Researchers have engineered a bacterium that could potentially help replace high-energy fuels in missiles and other aerospace applications.
Researchers at the Georgia Institute of Technology and the Joint BioEnergy Institute engineered a bacterium to synthesise pinene, a hydrocarbon produced by trees that could replace high-energy fuels, such as petroleum-based JP-10.
By inserting enzymes from trees into the bacterium, first author and Georgia Tech graduate student Stephen Sarria, working under the guidance of assistant professor in the School of Chemistry and Biochemistry, Pamela Peralta-Yahya, boosted pinene production six-fold over earlier bioengineering efforts.
"We have made a sustainable precursor to a tactical fuel with a high energy density," said Peralta-Yahya.
"We are concentrating on making a 'drop-in' fuel that looks just like what is being produced from petroleum and can fit into existing distribution systems," said Peralta-Yahya.
Fuels with high energy densities are important in applications where minimising fuel weight is important. The gasoline used to power automobiles and the diesel used mainly in trucks both contain less energy per litre than the JP-10.
The amount of JP-10 that can be extracted from each barrel of oil is limited, and sources of potentially comparable compounds such as trees can't provide much help.
The limited supply drives the price of JP-10 to around USD 25 per gallon.

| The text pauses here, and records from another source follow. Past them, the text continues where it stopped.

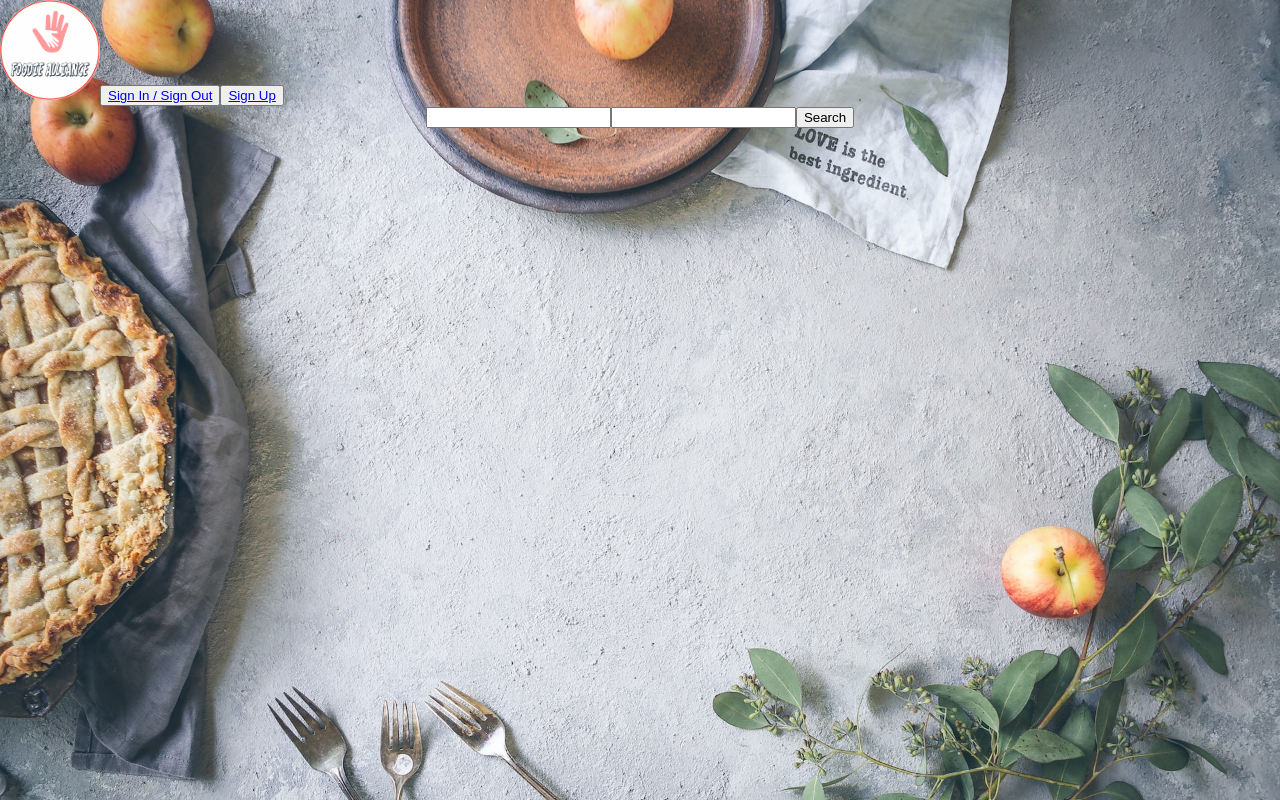
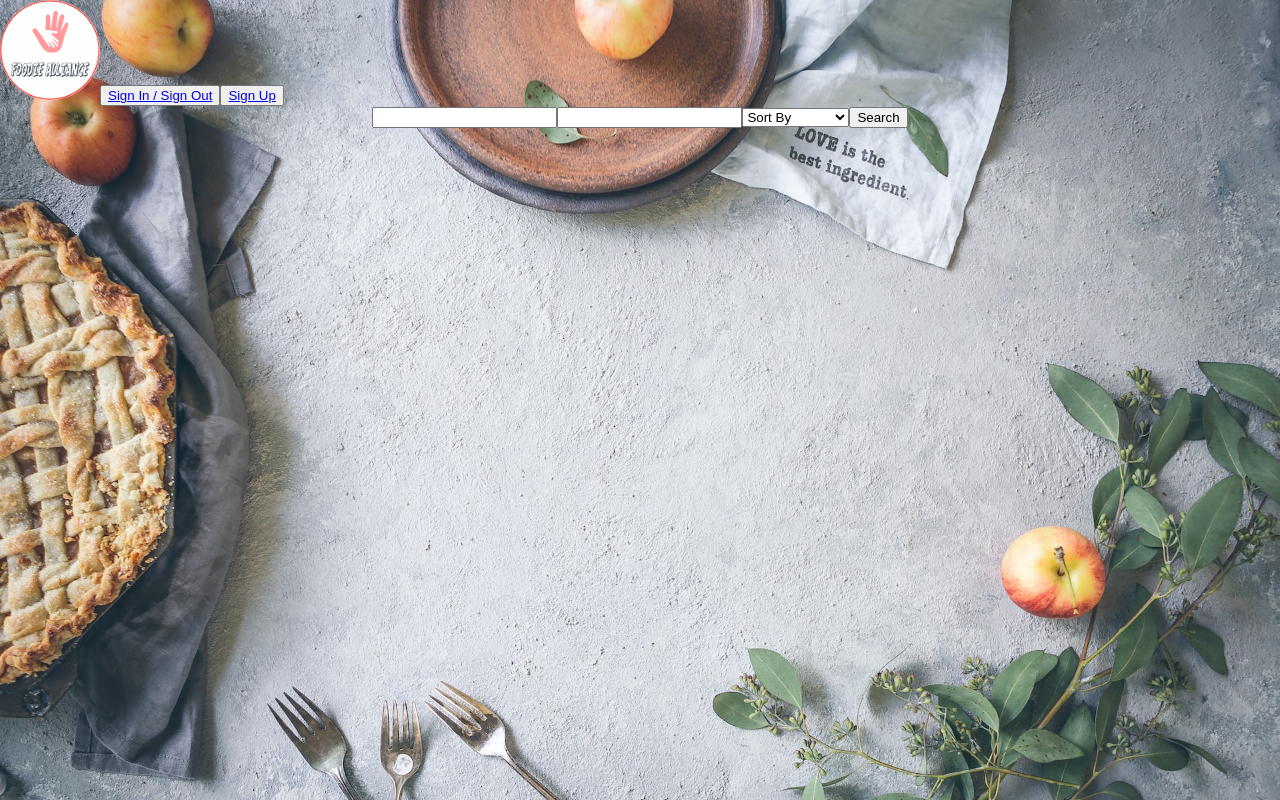
Before and after one commit to zbl14/capstone-planning-log-and-proposal, a React (Create React App) app: page / in a window 1280 px wide. Built offline with nearby package versions, Linux system fonts and the light colour scheme; no server answers.

Commit message:
add sort_by

```diff
--- a/src/components/landingPage/LandingPage.js
+++ b/src/components/landingPage/LandingPage.js
@@ -7,11 +7,13 @@ import TopNav from "../TopNav";
 const LandingPage = () => {
   const navigate = useNavigate();
 
-  const search = (term, location) => {
-    const urlEncodedTerm = encodeURI(term);
-    const urlEncodedLocation = encodeURI(location);
+  const search = (term, location, sortBy) => {
+    console.log(term, location, sortBy);
+    const encodedTerm = encodeURI(term);
+    const encodedLocation = encodeURI(location);
+    const encodedSortBy = encodeURI(sortBy);
     navigate(
-      `/search?find_desc=${urlEncodedTerm}&find_loc=${urlEncodedLocation}`
+      `/search?find_desc=${encodedTerm}&find_loc=${encodedLocation}&sort_by=${encodedSortBy}`
     );
   };
   return (
--- a/src/components/landingPage/searchBar/SearchBar.js
+++ b/src/components/landingPage/searchBar/SearchBar.js
@@ -4,9 +4,10 @@ import PropTypes from "prop-types";
 const SearchBar = (props) => {
   const [term, setTerm] = useState(props.term || "");
   const [location, setLocation] = useState(props.location || "");
+  const [sortBy, setSortBy] = useState(props.sortBy || "best_match");
 
   const submit = (event) => {
-    props.search(term, location);
+    props.search(term, location, sortBy);
     event.preventDefault();
   };
   return (
@@ -28,6 +29,20 @@ const SearchBar = (props) => {
           }}
           value={location}
         />
+        <select
+          name="sortBy"
+          onChange={(event) => {
+            setSortBy(event.target.value);
+          }}
+          defaultValue="best_match"
+        >
+          <option value="best_match" disabled>
+            Sort By
+          </option>
+          <option value="best_match">Best Match</option>
+          <option value="rating">Highest Rated</option>
+          <option value="review_count">Most Reviewd</option>
+        </select>
         <button onClick={submit}>Search</button>
       </form>
     </React.Fragment>
--- a/src/components/navBar/NavBar.js
+++ b/src/components/navBar/NavBar.js
@@ -4,6 +4,7 @@ import { Link } from "react-router-dom";
 import logo from "../../assets/foodie-alliance-logo.png";
 
 const NavBar = (props) => {
+  console.log(props.sortBy);
   return (
     <React.Fragment>
       <Link to="/">
@@ -12,6 +13,7 @@ const NavBar = (props) => {
       <SearchBar
         term={props.term}
         location={props.location}
+        sort_by={props.sortBy}
         search={props.search}
       />
       <button>Sign In</button>
--- a/src/components/search/Search.js
+++ b/src/components/search/Search.js
@@ -11,26 +11,40 @@ const Search = () => {
   const params = new URLSearchParams(location.search);
   const term = params.get("find_desc");
   const locationParam = params.get("find_loc");
+  const sortBy = params.get("sort_by");
   const [businesses, amountResults, searchParams, performSearch] =
-    useBusinessSearch(term, locationParam);
+    useBusinessSearch(term, locationParam, sortBy);
+  console.log(searchParams);
 
   if (!term || !locationParam) {
     navigate("/");
   }
 
-  const search = (term, location) => {
+  const search = (term, location, sort_by) => {
     const encodedTerm = encodeURI(term);
     const encodedLocation = encodeURI(location);
-    navigate(`/search?find_desc=${encodedTerm}&find_loc=${encodedLocation}`);
-    performSearch({ term, location });
+    const encodedSortBy = encodeURI(sort_by);
+    navigate(
+      `/search?find_desc=${encodedTerm}&find_loc=${encodedLocation}&sort_by=${encodedSortBy}`
+    );
+    console.log("hi");
+    console.log({ term, location, sort_by });
+    performSearch({ term, location, sort_by });
   };
-
+  console.log(searchParams.location);
+  console.log(searchParams.sort_by);
   return (
     <React.Fragment>
-      <NavBar term={term} location={locationParam} search={search} />
+      <NavBar
+        term={term}
+        location={locationParam}
+        sortBy={sortBy}
+        search={search}
+      />
       <SearchResultSummary
         term={searchParams.term}
         location={searchParams.location}
+        sort_by={searchParams.sort_by}
         amountResults={amountResults}
         showResults={businesses ? businesses.length : 0}
       />
--- a/src/components/search/searchResultSummary/SearchResultSummary.js
+++ b/src/components/search/searchResultSummary/SearchResultSummary.js
@@ -2,13 +2,28 @@ import React from "react";
 import PropTypes from "prop-types";
 
 const SearchResultSummary = (props) => {
+  console.log(props);
+  const sortBy = (props) => {
+    switch (props.sort_by) {
+      case "best_match":
+        return "Best Match";
+      case "rating":
+        return "Rating";
+      case "review_count":
+        return "Review Count";
+      default:
+        throw new Error(`There is no sort matching ${props.sortBy}.`);
+    }
+  };
+  console.log(sortBy(props));
   return (
     <React.Fragment>
       <p>
         {props.term} in {props.location}
       </p>
       <p>
-        Showing 1-{props.showResults} out of {props.amountResults} results
+        Showing 1-{props.showResults} out of {props.amountResults} results and
+        sorted by {sortBy(props)}
       </p>
     </React.Fragment>
   );
--- a/src/hooks/yelpAPI/useBusinessSearch.js
+++ b/src/hooks/yelpAPI/useBusinessSearch.js
@@ -11,13 +11,18 @@ const initialState = {
   amountResults: 0,
 };
 
-const useBusinessSearch = (term, location) => {
+const useBusinessSearch = (term, location, sort_by) => {
   const [state, dispatch] = useReducer(useBusinessSearchReducer, initialState);
-  const [searchParams, setSearchParams] = useState({ term, location });
+  const [searchParams, setSearchParams] = useState({
+    term,
+    location,
+    sort_by,
+  });
 
   useEffect(() => {
     const get = (path, queryParams) => {
       const query = queryString.stringify(queryParams);
+      console.log(query);
       return fetch(`${API_BASE_URL}${path}?${query}`, {
         headers: {
           Authorization: `Bearer ${BEARER_TOKEN}`,
@@ -26,7 +31,6 @@ const useBusinessSearch = (term, location) => {
         },
       });
     };
-    // setBusinesses([]);
     const fetchData = async () => {
       try {
         const response = await get("/businesses/search", searchParams);
```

"If you are trying to make an alternative to gasoline, you are competing against USD 3 per gallon," Peralta-Yahya noted.
"That requires a long optimisation process. Our process will be competitive with USD 25 per gallon in a much shorter time," she said.
Peralta-Yahya and collaborators studied enzymes that could be inserted into the E coli bacterium and chose two classes of enzymes - three pinene synthases (PS) and three geranyl diphosphate synthases (GPPS).
Their results were much better than earlier efforts, but the researchers were puzzled because for a different hydrocarbon, similar enzymes produced more fuel per litre.
So they placed the two enzymes adjacent to one another in the E coli cells, ensuring that molecules produced by one enzyme would immediately contact the other.
That boosted their production to 32 milligrammes per litre - much better than earlier efforts, but still not competitive with petroleum-based JP-10.
"We found that the enzyme was being inhibited by the substrate, and that the inhibition was concentration-dependent," Peralta-Yahya said.
"Now we need either an enzyme that is not inhibited at high substrate concentrations, or we need a pathway